I love pounding down the dirty stairs of Olney terminal and into the smelly and crowded interior, weaving past panhandlers and people handing out religious pamphlets. I get to the platform, and wait for the train surrouded by dozens of people. For a moment, I like to lose my individuality, just become a face in the crowd, a crowd of black and white and hispanic and asian faces, some with heads ducked into newspapers, some with their eyes closed, catching up on lost sleep, some staring defiantly into space with the noncommital, anonymous expression you learn after living in a large city for a while.
I am crowded and pushed into the subway, too late to get a seat. I've always rode during off-peak hours, so this crush is rather new. Nearly everyone gets off at Girard (I imagine to catch the local train to other stops), so I get a seat. I ride to the end of the line, Market Street, and get off and walk to Jeweler's Row on Sansom Street. I get to Hagstoz and Sons, a jewelers' supply place. I quickly select a saw frame, some wax files and large metal file. While the cashier is ringing up the purchases, he holds up the metal file.
"Do you know this Vulcanite file is $26.50?"
I must have blanched. "Ok...then forget it..." I feel like a major ass.
A few seconds later he holds up the set of wax files. "This is $25," waiting for my response.
I felt like even more of an ass. I slunk out of there with just the saw frame, feeling like an amateur, an idiot, a dork. I'm beginning to think jewlery and metals = humilation + intimidation (and you thought I wasn't good at math).
Next was to Pearl. I got there right as it opened, got a gallon of turpenoid. No interesting anecdotes there, except they wouldn't take my coupon because my total was under $25. Bah.
I had to go to Utrecht next, so I decided to walk through part of Olde City (which is the part of Philadelphia that is, duh, the oldest, where there's all the boring historical buildings, Independence Hall, the Liberty Bell, yadda yadda yadda). I cursed myself for not bringing my camera, because some of the buildings (mostly duplexs and apartments now) are SO beautiful. It's a really ritzy area, very upper crust, but has a nice kind of bobo atmosphere (that's bougeoise bohemian, for those of you pop culturally unaware).
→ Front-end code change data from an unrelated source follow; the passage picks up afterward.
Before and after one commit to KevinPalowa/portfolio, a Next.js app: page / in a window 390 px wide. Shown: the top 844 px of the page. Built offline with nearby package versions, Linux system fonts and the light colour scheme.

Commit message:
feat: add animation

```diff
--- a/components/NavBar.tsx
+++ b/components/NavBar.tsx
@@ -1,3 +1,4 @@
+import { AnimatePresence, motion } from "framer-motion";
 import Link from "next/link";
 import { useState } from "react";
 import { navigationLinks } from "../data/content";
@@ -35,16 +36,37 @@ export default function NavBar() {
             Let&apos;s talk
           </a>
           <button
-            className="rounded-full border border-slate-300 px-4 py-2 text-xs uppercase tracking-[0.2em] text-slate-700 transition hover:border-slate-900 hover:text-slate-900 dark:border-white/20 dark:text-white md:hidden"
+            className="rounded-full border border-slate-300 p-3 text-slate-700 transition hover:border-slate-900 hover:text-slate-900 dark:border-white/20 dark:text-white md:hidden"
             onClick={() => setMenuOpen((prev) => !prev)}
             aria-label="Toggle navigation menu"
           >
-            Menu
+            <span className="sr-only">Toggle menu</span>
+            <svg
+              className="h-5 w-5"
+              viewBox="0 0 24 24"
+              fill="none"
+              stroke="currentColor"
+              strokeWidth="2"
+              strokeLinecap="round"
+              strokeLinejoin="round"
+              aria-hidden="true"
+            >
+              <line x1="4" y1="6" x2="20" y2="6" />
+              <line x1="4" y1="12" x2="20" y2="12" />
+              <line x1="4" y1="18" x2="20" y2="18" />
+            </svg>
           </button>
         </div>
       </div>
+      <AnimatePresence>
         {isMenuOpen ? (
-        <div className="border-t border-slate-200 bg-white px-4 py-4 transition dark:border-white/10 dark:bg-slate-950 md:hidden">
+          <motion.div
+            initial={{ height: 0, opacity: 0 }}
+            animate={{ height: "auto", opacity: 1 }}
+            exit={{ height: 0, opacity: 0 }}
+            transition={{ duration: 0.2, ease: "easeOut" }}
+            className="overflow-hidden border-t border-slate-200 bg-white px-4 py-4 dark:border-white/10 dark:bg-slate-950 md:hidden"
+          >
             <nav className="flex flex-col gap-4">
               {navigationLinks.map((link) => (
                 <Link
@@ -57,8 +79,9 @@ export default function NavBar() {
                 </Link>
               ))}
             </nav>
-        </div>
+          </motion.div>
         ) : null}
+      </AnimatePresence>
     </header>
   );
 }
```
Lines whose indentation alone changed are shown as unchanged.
The day had started out cloudy and kind of damp, but it got better as the day progressed, the sun peeking out from time to time. I neared Broad and passed the University of the Arts, mingled with the throngs of kids going from class to class, and watched the dance classes for a few minutes (the windows are facing the street). I felt oddly out of place, again...everyone had dyed hair, pierced body parts, and was dressed in a variety of colorful clothing. Me, I was just a rather dumpy looking girl in a long grey coat.
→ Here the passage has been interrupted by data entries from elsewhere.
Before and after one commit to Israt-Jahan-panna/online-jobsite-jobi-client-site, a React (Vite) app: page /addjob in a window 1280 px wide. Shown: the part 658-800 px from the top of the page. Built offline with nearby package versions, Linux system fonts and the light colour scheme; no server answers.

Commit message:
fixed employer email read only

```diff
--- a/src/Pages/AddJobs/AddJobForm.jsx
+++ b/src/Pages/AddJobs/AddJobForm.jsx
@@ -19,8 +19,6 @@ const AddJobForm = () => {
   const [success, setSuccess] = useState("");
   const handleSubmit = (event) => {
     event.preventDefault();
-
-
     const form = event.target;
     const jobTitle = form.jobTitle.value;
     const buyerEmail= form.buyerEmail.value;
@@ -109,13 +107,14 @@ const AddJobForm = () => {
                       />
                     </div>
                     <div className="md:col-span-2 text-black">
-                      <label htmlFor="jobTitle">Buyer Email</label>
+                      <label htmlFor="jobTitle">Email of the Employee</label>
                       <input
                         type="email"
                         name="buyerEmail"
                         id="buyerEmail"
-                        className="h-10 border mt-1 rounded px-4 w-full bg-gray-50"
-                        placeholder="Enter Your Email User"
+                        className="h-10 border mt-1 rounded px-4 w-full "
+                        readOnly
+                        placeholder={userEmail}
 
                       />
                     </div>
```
Once in Utrecht, I pretty much sealed my fate as far as this next painting is concerned. The stretchers I selected were 68 inches and 44 inches. As in, taller than me. I am going to paint a painting TALLER THAN ME. I don't know what I was thinking as I brought them up to the cashier and shelled out my hard earned money for them. I have a huge challenge to meet by doing this painting. It's almost twice the size of the one I did before, I would hazard to say.
I'm planning on painting my bathroom. Now before you think, "A bathroom? How boring!", just think about a bathroom. Tile. Shiny curvy metal parts. Smooth white porcelain. The possible reflection of mirrors and windows. Whoohoo!
I hauled these huge stretchers home, taking great care not to hit any of my fellow subway passengers. Fortunately, the car wasn't crowded (the morning rush was long over, it was about 11 am by now). I leaned my head back against the wall, suddenly very tired. I felt the train lurch and began to gather speed, the sound of the rails and the blast of the train's horn filled my ears until I couldn't hear anything else.
One Year Ago:
all writings, (c) 1999-2000, BRR